So the principal concern for South San Francisco-based Genentech, of course, arises if Tykerb's efficacy eventually proves equivalent to Herceptin. The former's convenience factor "has advantages in the adjuvant setting," Kantor said. "But it's a big if' to say that it's going to be a better drug in breast cancer."
The data simply aren't yet known for any setting, he added. Kantor also noted that antibodies "tend to be more potent" than small molecules when binding to the same target.
Herceptin works against the target in three ways to continuously suppress HER2 activity that may lead to tumor proliferation, leading to cell stasis and death. One mechanism relates to its binding site on HER2's extracellular domain, near the transmembrane region, where the drug blocks the shedding of HER2 and prevents the receptor from breaking off into patients' serum. In addition, it impacts HER2's role in activating the AKT/PI3 kinase pathway, downregulating the intracellular cell survival mechanism, and the drug engages FC gamma receptors that are found on white blood cells to activate antibodies such as monocytes, macrophages and natural killer cells.
"Herceptin binding to extracellular domain can manifest itself on effects within the cytoplasmic domain as well," Mark Sliwkowski, Genentech's director of translational oncology, told BioWorld Today.
On the other hand, Tykerb binds to the inside of HER2 and inhibits the tyrosine kinase components of the EGFR (ErbB1) and HER2 (ErbB2) receptors, dampening their effects on cell proliferation, tumor progression, invasion and metastases.
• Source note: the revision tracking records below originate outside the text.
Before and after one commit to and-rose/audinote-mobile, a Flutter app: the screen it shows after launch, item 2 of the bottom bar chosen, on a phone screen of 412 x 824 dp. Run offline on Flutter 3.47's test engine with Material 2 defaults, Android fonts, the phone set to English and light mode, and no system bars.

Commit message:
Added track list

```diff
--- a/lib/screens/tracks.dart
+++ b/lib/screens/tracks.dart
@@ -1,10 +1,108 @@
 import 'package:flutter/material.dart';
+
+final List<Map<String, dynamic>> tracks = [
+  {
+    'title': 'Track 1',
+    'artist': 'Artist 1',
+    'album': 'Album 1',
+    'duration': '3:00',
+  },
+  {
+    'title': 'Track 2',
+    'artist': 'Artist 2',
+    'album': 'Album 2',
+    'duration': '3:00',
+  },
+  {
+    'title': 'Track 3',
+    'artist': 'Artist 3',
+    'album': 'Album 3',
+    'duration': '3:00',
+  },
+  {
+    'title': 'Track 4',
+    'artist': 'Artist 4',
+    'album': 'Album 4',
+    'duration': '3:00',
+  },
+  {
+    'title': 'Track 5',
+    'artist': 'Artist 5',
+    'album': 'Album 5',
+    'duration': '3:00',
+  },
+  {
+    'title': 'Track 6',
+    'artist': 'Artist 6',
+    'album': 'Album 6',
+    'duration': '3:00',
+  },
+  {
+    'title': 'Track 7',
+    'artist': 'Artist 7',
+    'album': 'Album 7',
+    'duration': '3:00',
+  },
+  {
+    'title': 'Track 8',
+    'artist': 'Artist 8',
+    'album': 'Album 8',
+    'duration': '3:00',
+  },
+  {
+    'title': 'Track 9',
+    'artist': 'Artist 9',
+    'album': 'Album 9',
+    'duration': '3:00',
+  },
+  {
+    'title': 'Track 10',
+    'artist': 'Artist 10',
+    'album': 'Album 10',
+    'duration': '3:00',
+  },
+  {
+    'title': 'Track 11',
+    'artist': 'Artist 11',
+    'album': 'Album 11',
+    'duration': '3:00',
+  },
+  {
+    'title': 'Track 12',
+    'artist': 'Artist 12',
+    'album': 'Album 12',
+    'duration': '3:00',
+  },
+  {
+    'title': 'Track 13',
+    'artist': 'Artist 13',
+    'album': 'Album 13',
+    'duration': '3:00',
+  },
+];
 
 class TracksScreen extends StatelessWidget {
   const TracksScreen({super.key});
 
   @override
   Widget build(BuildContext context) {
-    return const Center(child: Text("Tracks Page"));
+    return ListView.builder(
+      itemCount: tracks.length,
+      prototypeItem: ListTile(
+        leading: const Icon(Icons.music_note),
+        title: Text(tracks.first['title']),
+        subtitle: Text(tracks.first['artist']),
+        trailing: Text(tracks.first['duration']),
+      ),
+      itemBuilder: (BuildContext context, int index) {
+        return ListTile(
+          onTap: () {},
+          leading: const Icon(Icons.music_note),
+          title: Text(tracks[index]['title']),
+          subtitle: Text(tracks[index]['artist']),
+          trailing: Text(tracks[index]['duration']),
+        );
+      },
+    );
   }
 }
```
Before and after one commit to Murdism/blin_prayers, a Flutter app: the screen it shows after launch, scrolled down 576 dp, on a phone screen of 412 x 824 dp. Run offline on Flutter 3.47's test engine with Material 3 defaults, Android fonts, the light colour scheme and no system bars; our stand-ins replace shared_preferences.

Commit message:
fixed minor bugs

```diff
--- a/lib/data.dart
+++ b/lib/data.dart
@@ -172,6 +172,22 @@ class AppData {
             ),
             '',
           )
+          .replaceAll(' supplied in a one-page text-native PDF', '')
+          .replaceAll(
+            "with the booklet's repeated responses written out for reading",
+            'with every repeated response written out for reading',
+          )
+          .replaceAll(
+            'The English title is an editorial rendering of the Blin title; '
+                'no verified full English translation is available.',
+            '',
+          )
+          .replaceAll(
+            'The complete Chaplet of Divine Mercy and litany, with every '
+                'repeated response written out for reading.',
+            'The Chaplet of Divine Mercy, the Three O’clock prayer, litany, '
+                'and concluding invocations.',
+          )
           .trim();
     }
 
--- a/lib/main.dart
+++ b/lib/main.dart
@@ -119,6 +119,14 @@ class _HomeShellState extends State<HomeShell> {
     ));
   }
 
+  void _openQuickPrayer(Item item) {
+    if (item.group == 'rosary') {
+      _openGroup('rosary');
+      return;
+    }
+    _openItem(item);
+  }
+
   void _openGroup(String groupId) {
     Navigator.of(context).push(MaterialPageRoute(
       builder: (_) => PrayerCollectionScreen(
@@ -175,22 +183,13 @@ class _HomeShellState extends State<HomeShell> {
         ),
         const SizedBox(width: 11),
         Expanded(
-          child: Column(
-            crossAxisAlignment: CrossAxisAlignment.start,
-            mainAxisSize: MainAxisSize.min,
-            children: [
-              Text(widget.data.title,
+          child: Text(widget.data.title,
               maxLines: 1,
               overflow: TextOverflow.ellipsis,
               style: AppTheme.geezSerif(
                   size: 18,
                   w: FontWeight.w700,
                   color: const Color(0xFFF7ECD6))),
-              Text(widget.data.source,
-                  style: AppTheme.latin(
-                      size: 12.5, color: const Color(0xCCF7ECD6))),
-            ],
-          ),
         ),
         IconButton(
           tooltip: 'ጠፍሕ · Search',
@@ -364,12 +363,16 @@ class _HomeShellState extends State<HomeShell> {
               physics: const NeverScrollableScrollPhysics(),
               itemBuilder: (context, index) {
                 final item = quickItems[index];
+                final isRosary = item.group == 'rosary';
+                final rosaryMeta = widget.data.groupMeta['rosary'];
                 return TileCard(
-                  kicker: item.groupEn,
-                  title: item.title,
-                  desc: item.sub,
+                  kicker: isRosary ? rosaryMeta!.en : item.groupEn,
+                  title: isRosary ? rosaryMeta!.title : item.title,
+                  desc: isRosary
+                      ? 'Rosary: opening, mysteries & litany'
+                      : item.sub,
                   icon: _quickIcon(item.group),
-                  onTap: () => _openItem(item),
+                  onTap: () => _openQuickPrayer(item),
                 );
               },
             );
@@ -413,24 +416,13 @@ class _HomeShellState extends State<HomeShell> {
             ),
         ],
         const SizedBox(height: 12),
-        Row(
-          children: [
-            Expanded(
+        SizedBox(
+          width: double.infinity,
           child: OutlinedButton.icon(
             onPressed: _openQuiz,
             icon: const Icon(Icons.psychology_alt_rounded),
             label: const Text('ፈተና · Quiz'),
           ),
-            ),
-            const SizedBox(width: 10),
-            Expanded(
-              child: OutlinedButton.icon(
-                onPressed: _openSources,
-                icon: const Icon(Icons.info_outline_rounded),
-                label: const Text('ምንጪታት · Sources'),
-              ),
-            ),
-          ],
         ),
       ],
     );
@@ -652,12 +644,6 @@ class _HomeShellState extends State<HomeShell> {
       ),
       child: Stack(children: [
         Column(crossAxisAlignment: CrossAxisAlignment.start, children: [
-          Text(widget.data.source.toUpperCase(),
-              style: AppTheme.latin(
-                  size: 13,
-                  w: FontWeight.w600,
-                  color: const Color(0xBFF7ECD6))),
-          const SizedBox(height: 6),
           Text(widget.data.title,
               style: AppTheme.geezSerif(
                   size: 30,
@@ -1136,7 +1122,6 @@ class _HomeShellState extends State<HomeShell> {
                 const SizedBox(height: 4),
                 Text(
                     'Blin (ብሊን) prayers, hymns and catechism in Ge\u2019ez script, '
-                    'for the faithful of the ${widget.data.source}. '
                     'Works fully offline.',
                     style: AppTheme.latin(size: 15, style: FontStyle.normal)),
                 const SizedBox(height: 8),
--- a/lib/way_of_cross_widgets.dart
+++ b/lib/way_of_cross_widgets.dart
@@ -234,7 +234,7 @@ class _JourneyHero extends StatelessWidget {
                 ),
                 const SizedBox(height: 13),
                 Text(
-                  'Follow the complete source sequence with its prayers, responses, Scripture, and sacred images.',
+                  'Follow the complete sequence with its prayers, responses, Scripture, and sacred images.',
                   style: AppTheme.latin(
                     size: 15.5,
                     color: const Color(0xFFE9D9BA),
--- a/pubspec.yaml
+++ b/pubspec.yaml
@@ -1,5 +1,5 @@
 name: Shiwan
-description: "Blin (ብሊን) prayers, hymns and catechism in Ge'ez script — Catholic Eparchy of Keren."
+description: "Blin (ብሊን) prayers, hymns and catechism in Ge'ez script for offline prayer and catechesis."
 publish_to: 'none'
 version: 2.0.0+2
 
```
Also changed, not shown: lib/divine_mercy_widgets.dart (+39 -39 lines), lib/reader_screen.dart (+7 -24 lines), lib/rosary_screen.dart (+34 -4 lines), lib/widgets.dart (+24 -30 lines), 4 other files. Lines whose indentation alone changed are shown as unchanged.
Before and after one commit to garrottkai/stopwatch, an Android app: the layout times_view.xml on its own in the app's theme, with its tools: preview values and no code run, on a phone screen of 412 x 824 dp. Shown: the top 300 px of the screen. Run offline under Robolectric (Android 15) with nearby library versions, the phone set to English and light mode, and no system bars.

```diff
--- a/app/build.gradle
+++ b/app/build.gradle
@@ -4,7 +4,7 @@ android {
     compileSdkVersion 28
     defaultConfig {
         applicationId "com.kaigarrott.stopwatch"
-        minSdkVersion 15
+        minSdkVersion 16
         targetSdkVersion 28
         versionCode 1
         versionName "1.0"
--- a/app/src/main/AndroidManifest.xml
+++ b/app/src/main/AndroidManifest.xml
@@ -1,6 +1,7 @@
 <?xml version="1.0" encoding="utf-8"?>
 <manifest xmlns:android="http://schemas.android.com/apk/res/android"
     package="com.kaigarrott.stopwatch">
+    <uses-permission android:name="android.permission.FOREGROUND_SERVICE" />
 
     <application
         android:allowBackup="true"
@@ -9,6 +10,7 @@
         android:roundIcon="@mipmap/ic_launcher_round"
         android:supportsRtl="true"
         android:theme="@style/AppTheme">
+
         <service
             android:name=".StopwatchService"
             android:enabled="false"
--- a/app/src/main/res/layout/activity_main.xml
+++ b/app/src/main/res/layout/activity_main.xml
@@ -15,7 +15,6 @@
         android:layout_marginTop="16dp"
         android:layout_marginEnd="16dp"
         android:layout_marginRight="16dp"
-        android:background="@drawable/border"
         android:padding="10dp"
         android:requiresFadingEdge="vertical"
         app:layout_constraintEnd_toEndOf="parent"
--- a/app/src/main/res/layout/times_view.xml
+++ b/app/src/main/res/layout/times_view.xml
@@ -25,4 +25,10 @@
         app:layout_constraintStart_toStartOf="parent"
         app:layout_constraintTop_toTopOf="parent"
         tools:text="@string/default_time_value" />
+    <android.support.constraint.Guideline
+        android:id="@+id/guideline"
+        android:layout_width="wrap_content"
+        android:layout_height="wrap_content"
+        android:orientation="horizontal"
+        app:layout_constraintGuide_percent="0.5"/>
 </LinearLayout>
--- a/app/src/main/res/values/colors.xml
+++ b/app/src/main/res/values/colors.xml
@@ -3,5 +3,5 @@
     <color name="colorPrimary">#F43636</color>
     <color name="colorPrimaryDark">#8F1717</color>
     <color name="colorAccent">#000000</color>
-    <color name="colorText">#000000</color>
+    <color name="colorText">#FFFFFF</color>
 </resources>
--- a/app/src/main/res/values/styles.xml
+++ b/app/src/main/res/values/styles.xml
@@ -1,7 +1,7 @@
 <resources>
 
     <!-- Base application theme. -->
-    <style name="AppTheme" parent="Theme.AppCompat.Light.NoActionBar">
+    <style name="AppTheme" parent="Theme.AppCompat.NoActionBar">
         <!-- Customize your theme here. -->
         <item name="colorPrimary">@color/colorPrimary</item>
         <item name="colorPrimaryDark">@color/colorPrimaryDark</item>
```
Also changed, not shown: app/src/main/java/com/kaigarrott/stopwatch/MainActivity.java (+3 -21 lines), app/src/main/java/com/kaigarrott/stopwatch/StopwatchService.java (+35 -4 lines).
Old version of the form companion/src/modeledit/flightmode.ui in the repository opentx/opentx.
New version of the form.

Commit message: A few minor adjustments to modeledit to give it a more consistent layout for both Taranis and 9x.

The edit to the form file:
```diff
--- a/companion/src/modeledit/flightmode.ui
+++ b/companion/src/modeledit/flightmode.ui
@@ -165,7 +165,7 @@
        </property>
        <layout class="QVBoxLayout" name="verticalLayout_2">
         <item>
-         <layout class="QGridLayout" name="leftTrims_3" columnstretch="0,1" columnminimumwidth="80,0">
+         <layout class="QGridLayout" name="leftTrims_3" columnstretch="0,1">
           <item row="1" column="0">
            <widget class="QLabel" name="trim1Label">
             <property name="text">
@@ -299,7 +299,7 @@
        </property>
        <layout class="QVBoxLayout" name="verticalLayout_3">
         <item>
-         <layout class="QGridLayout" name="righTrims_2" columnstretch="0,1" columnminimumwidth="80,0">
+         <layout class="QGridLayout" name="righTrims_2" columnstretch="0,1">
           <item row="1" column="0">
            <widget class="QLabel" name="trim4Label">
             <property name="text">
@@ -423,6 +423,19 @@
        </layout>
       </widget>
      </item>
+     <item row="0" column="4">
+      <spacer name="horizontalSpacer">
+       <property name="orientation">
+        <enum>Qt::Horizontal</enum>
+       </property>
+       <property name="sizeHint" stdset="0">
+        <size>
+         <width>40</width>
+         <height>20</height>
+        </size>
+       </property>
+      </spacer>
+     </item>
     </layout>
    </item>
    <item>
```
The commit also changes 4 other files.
Kantor questioned the relevance of blocking EGFR in breast cancer, adding that such inhibition isn't necessarily that strong with Tykerb.
But Sarah Alspach, GSK's manager of product communications, said the drug's intracellular action is advantageous. "In the case of loss or shedding of the external domain of the receptor," she told BioWorld Today, "Herceptin could lose the ability to bind whereas the internal domain is still available to be blocked by Tykerb."
GSK plans to launch Tykerb within two weeks, and it will cost about $2,900 per month, on average. The company is offering a service to help patients figure out insurance reimbursement and alternative financial support, as well as a patient access program with a lower threshold for eligibility than exists for other GSK cancer drugs.
The company also has expansion plans for Tykerb in other solid tumor types, with clinical testing under way in head and neck cancer, as well as renal cell carcinoma.